That was especially true this year, when evidence of the “minority tax” became strikingly clear as underrepresented people have found themselves called upon to take leading roles in anti-racism activities.
“You don’t get to be a physician of color and not engage in these conversations,” Collier says. “The paucity of diversity has made us, minority physicians and students, the ones that our community goes to on so many issues, but also the workforce often disproportionately leading educational and interventional efforts in diversity for medical systems. For example, mitigating vaccine hesitancy. We have played so many different roles.”
These demands come in addition to the fact that medical students of color are still living the realities of racism in society, in general, and medicine in particular.
“It’s exhausting to be living in minority status,” Collier says. “There are all these outrages happening every single week. It was in this moment of repeat offenses that I wanted so desperately to have something celebratory to show strength and resiliency.”
It’s not like Collier needed something else to occupy her time: She had finished the grueling rounds of interviews that determine where she’ll train as a surgery resident; she was starting her final semester of medical school at the Jacobs School of Medicine and Biomedical Sciences; she was working on a new UB summer program for underrepresented students; and she played a major role in organizing an anti-racism lecture program featuring activist and scholar Cornel West, PhD.
That was all this year; and yet, she still wanted to do more. She felt she needed to somehow mark the extraordinary circumstances of the past year, when a global pandemic devastated minority communities and the nation began a traumatic reckoning with racism at all levels of society.
“It’s not a regular year to graduate. So much has happened, there have been so many insurmountable obstacles,” says Collier, a member of the Class of 2021 in the Jacobs School.
A casual remark from a friend about Collier’s penchant for wearing crazy T-shirts and her personal interest in art and design prompted her to explore how she might express and also celebrate the difficulties of the preceding year.

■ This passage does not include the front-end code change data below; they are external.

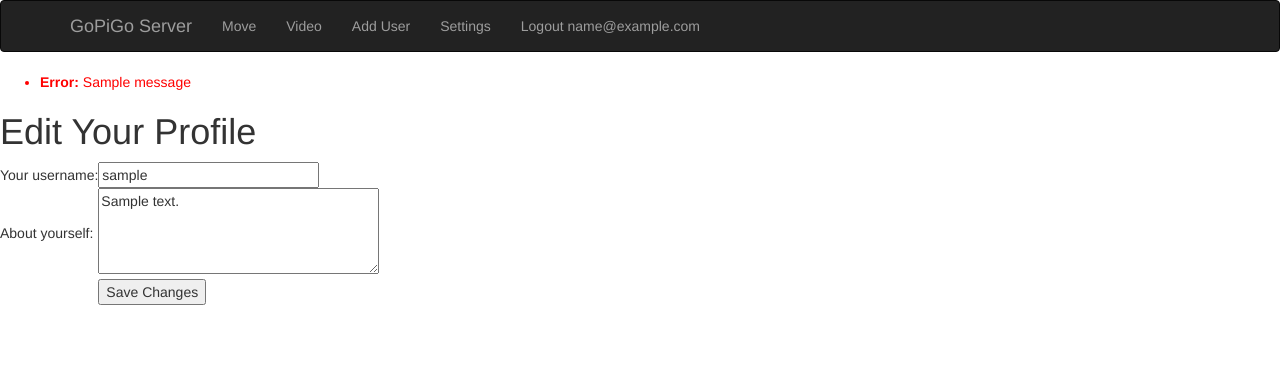
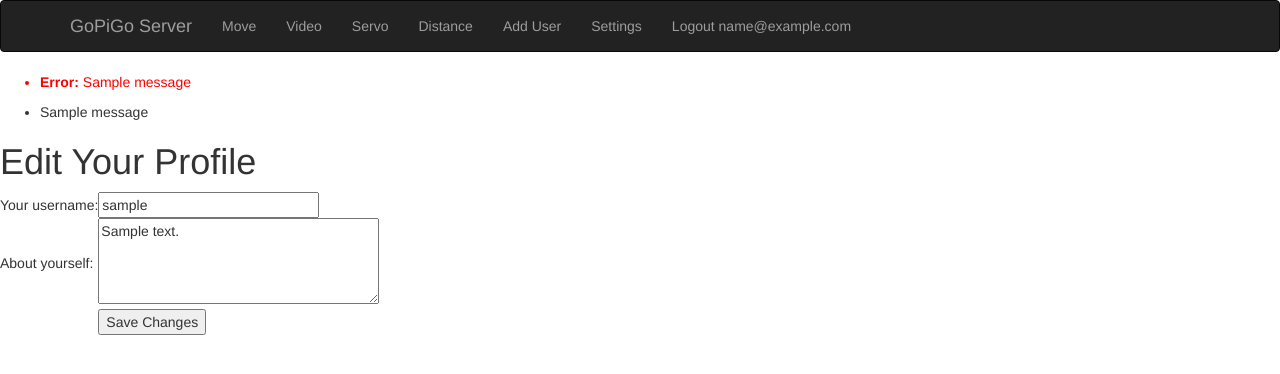
Before and after one commit to fersantxez/gopigo-server, a Flask app: page /edit in a window 1280 px wide. Shown: the top 374 px of the page. Run offline with Flask 2, Linux system fonts and the light colour scheme; a user stored in the database is signed in; tables that the repository leaves empty hold one stand-in row (values such as "Sample post"); one stand-in notice (Sample message) is shown; some libraries are stand-ins or nearby versions.

Commit message:
working servo and distance with message flashing and logging

```diff
--- a/app/templates/base.html
+++ b/app/templates/base.html
@@ -26,6 +26,8 @@
 				{% else %}
 					<li><a href="{{ url_for('move') }}">Move</a></li>
 					<li><a href="{{ url_for('video') }}">Video</a></li>
+					<li><a href="{{ url_for('servo') }}">Servo</a></li>
+					<li><a href="{{ url_for('distance') }}">Distance</a></li>
 					<li><a href="{{ url_for('register') }}">Add User</a></li>
 					<li><a href="{{ url_for('settings') }}">Settings</a></li>
 					<li><a href="{{ url_for('logout') }}">Logout {{ current_user.email }}</a></li>
@@ -47,7 +49,7 @@
 	</div>
 	{% endif %}
 	{% endwith %}
-	{% with errors = get_flashed_messages(category_filter=["message"]) %}
+	{% with messages = get_flashed_messages(category_filter=["message"]) %}
 	{% if messages %}
 			<ul>
 				{% for message in messages %}
--- a/app/views.py
+++ b/app/views.py
@@ -2,7 +2,7 @@ from config import Config
 from camera import Camera
 from app import app, db, login
 from app.forms import FormLogin, FormRegistration, FormForwardCms, FormBackwardCms, \
-	FormLeftTurnDegrees, FormRightTurnDegrees, FormPic, FormSettings, FormEdit, FormServo
+	FormLeftTurnDegrees, FormRightTurnDegrees, FormPic, FormSettings, FormEdit, FormServo, FormDistance
 from app.models import User, Document
 import app.util as util
 #OAuth Abstraction layer
@@ -59,7 +59,8 @@ def login():
 	if form.validate_on_submit():
 		user = User.query.filter_by(username=form.username.data).first()
 		if user is None or not user.check_password(form.password.data):
-			flash('Invalid username or password')
+			logger.error('Invalid username or password')
+			flash('Invalid username or password','error')
 			return redirect(url_for('login'))
 		login_user(user, remember=form.remember_me.data)
 		next_page = request.args.get('next')
@@ -90,7 +91,8 @@ def oauth_callback(provider):
 	oauth = OAuthSignIn.get_provider(provider)
 	social_id, username, email = oauth.callback()
 	if social_id is None:
-		flash('Authentication failed.')
+		logger.error('Authentication failed.')
+		flash('Authentication failed.','error')
 		return redirect(url_for('index'))
 	user = User.query.filter_by(email=email).first() #find the user by email in dB
 	if not user:
@@ -117,7 +119,7 @@ def oauth_callback(provider):
 def user(username):
 	user = User.query.filter_by(username=username).first()
 	if user == None:
-		flash('User %s not found.' % username)
+		flash('User %s not found.' % username,'error')
 		return redirect(url_for('index'))
 	documents = [
 		##TODO: generate a few documents for the profile page
@@ -136,7 +138,7 @@ def edit():
 		g.user.about_me = form.about_me.data
 		db.session.add(g.user)
 		db.session.commit()
-		flash('Your changes have been saved.')
+		flash('Your changes have been saved.','message')
 		return redirect(url_for('edit'))
 	else:
 		form.username.data = g.user.username
@@ -179,7 +181,7 @@ def register():
         user.set_password(form.password.data)
         db.session.add(user)
         db.session.commit()
-        flash('Added user {} with email {}!'.format(user.username, user.email))
+        flash('Added user {} with email {}!'.format(user.username, user.email),'message')
         return redirect(url_for('index'))
     return render_template('register.html', title='Add User', form=form)
 
@@ -198,28 +200,28 @@ def move():
 	if form_fwd.validate_on_submit():
 		dist = form_fwd.forward_distance.data #Integer
 		if dist > 0:
-			flash('About to MOVE forward {} cms'.format(dist))
+			flash('About to MOVE forward {} cms'.format(dist),'message')
 			return redirect(url_for('forward', dist=dist))
 		return redirect(url_for('move'))
 
 	if form_bwd.validate_on_submit():
 		dist = form_bwd.backward_distance.data
 		if dist > 0:
-			flash('About to MOVE backward {} cms'.format(dist))
+			flash('About to MOVE backward {} cms'.format(dist),'message')
 			return redirect(url_for('backward', dist=dist))
 		return redirect(url_for('move'))
 
 	if form_lt.validate_on_submit():
 		degrees = form_lt.lturn_degrees.data
 		if degrees > 0:
-			flash('About to TURN left {} degrees'.format(degrees))
+			flash('About to TURN left {} degrees'.format(degrees),'message')
 			return redirect(url_for('left_turn', degrees=degrees))
 		return redirect(url_for('move'))
 
 	if form_rt.validate_on_submit():
 		degrees = form_rt.rturn_degrees.data
 		if degrees > 0:
-			flash('About to TURN right {} degrees'.format(degrees))
+			flash('About to TURN right {} degrees'.format(degrees),'message')
 			return redirect(url_for('right_turn', degrees=degrees))
 		return redirect(url_for('move'))
 
@@ -231,7 +233,7 @@ def move():
 @login_required
 def forward(dist):
 	logger.debug('**DEBUG: FORWARD {} cms'.format(dist))
-	flash('Moving forward {} cms'.format(dist) )
+	flash('Moving forward {} cms'.format(dist),'message')
 	gopigo.fwd(dist)
 	return redirect(url_for('move'))
 
@@ -239,7 +241,7 @@ def forward(dist):
 @login_required
 def motor_forward():
 	logger.debug('**DEBUG: MOTOR_FORWARD')
-	flash('Moving forward until stopped' )
+	flash('Moving forward until stopped','message' )
 	gopigo.fwd()
 	return redirect(url_for('move'))
 
@@ -247,7 +249,7 @@ def motor_forward():
 @login_required
 def backward(dist):
 	logger.debug('**DEBUG: BACKWARD {} cms'.format(dist))
-	flash('Moving backward {} cms'.format(dist))
+	flash('Moving backward {} cms'.format(dist),'message')
 	gopigo.bwd(dist)
 	return redirect(url_for('move'))
 
@@ -255,7 +257,7 @@ def backward(dist):
 @login_required
 def motor_backward():
 	logger.debug('**DEBUG: BACKWARD')
-	flash('Moving backward until stopped' )
+	flash('Moving backward until stopped','message')
 	gopigo.motor_bwd()
 	return redirect(url_for('move'))
 
@@ -271,14 +273,14 @@ def left():
 @login_required
 def left_rotation():
 	logger.debug('**DEBUG: LEFT ROTATION')
-	flash('Rotating Left (fast)')
+	flash('Rotating Left (fast)','message')
 	gopigo.left_rot()
 	return redirect(url_for('move'))
 
 @app.route('/motor/left_turn/<int:degrees>', methods=['GET'])
 @login_required
 def left_turn(degrees):
-	logger.debug('**DEBUG: TURN LEFT {} degrees'.format(degrees))
+	logger.debug('**DEBUG: TURN LEFT {} degrees'.format(degrees),'message')
 	flash('Rotating Left {} degrees'.format(degrees))
 	gopigo.turn_left(degrees)
 	return redirect(url_for('move'))
@@ -287,7 +289,7 @@ def left_turn(degrees):
 @login_required
 def right():
 	logger.debug('**DEBUG: RIGHT')
-	flash('Rotating Right (slow)')
+	flash('Rotating Right (slow)','message')
 	gopigo.right()
 	return redirect(url_for('move'))
 
@@ -295,7 +297,7 @@ def right():
 @login_required
 def right_rotation():
 	logger.debug('**DEBUG: RIGHT ROTATION')
-	flash('Rotating Right (fast)')
+	flash('Rotating Right (fast)','message')
 	gopigo.right_rot()
 	return redirect(url_for('move'))
 
@@ -303,7 +305,7 @@ def right_rotation():
 @login_required
 def right_turn(degrees):
 	logger.debug('**DEBUG: TURN RIGHT {} degrees'.format(degrees))
-	flash('Rotating Right {} degrees'.format(degrees))
+	flash('Rotating Right {} degrees'.format(degrees),'message')
 	gopigo.turn_right(degrees)
 	return redirect(url_for('move'))
 
@@ -311,7 +313,7 @@ def right_turn(degrees):
 @login_required
 def stop():
 	logger.debug('**DEBUG: STOP')
-	flash('Stopped')
+	flash('Stopped','message')
 	gopigo.stop()
 	return redirect(url_for('move'))
 
@@ -338,7 +340,7 @@ def video():
 		pic_location = util.take_photo_from_last_frame(Camera())
 		#Create the document in the database from the file
 		document = util.create_document_from_file(pic_location, "picture", current_user.id )
-		flash( "Picture taken and stored! {}".format(document.name))
+		flash( "Picture taken and stored! {}".format(document.name), 'message')
 
 		#delete previous "last picture" file from disk (its stored in DB)
 		#try:
@@ -402,7 +404,7 @@ def settings():
 		Config.CAMERA_RES = new_resolution
 		Config.CAMERA_SHARPNESS = form.camera_sharpness.data
 		flash('Settings updated. New res: {} New sharp: {}'.format(\
-			Config.CAMERA_RES, Config.CAMERA_SHARPNESS, 'info'))
+			Config.CAMERA_RES, Config.CAMERA_SHARPNESS, 'message'))
 		pass
 
 	return render_template('settings.html', title='Settings', form=form)
@@ -414,7 +416,11 @@ def servo():
 	"""Display the Servo page"""
 	form = FormServo()
 	if form.validate_on_submit():
-		flash('Head position changed. Now "looking" towards {}'.format(form.position))
+		position = form.position.data
+		logger.debug('form.position is {}'.format(position))
+		gopigo.servo(position)
+		logger.info('Head position changed. Now "looking" towards {}'.format(position))
+		flash('Head position changed. Now "looking" towards {}'.format(position), 'message')
 	return render_template('servo.html', form=form)
 
 @app.route('/distance', methods=['GET', 'POST'])
@@ -424,7 +430,8 @@ def distance():
 	form = FormDistance()
 	if form.validate_on_submit():
 		distance = gopigo.us_dist(Config.PIN_NUMBER_SERVO)
-		flash('I can see an object at {} cms from me'.format(distance))
+		logger.debug('I can see an object at {} cms from me'.format(distance))
+		flash('I can see an object at {} cms from me'.format(distance), 'message')
 	return render_template('distance.html', form=form)
 
 #Error handlers
```
Also changed, not shown: app/templates/distance.html (+6 -9 lines).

She needed a design that could convey that complexity. “I wanted to start with something identifiable about having pride in African American heritage and activism,” she says.
She chose the Black fist, the traditional Black Power symbol, and combined it with the rod of Caduceus, the traditional symbol of medicine. She selected black, green and red to reflect the colors of the Pan-African flag.
From that initial design, Collier developed a line of hooded sweatshirts, T-shirts, hats and mugs. They bear a range of phrases including:
Collier sees Match Day as the perfect occasion for she and her classmates to make a statement with what they are wearing, an occasion when they won’t be wearing their scrubs or white coats.
Match Day is when medical school graduates find out where they will do their post-graduate training, called a residency, which lasts from three to seven years depending on the specialty they choose.
“I wanted to have something to wear on Match Day that would speak about who I was and what I and others had gone through,” she says.
Collier will be undergoing her general surgery residency training at the University of Pennsylvania Health System in Philadelphia.
The launching of her own company seems a fitting conclusion to the activism that has characterized Collier’s medical school career. In her first year at UB, she developed UB’s Second Look weekend, now an annual event, which gives accepted, underrepresented students a chance to take a closer look at the Jacobs School.
Collier has participated in numerous community efforts highlighting and addressing health disparities. She has served as president of the Jacobs School chapter of the Student National Medical Association, the nation’s oldest and largest organization focused on the needs of medical students of color, and on the school’s Diversity, Inclusion and Learning Environment Committee.
And while starting a company puts even more responsibility on her shoulders, Collier has found her entrepreneurial activities immensely rewarding.
She talks about the powerful symbols, such as the rainbows of the LGBTQ movement, which are now synonymous with the struggles of other marginalized peoples.
“I say why can’t we have something equally celebratory and empowering?” Collier asks. “I wanted to create something uniquely for me and for others who find themselves at this intersection where they want to be activists, but also want to celebrate their unique struggle in medicine.”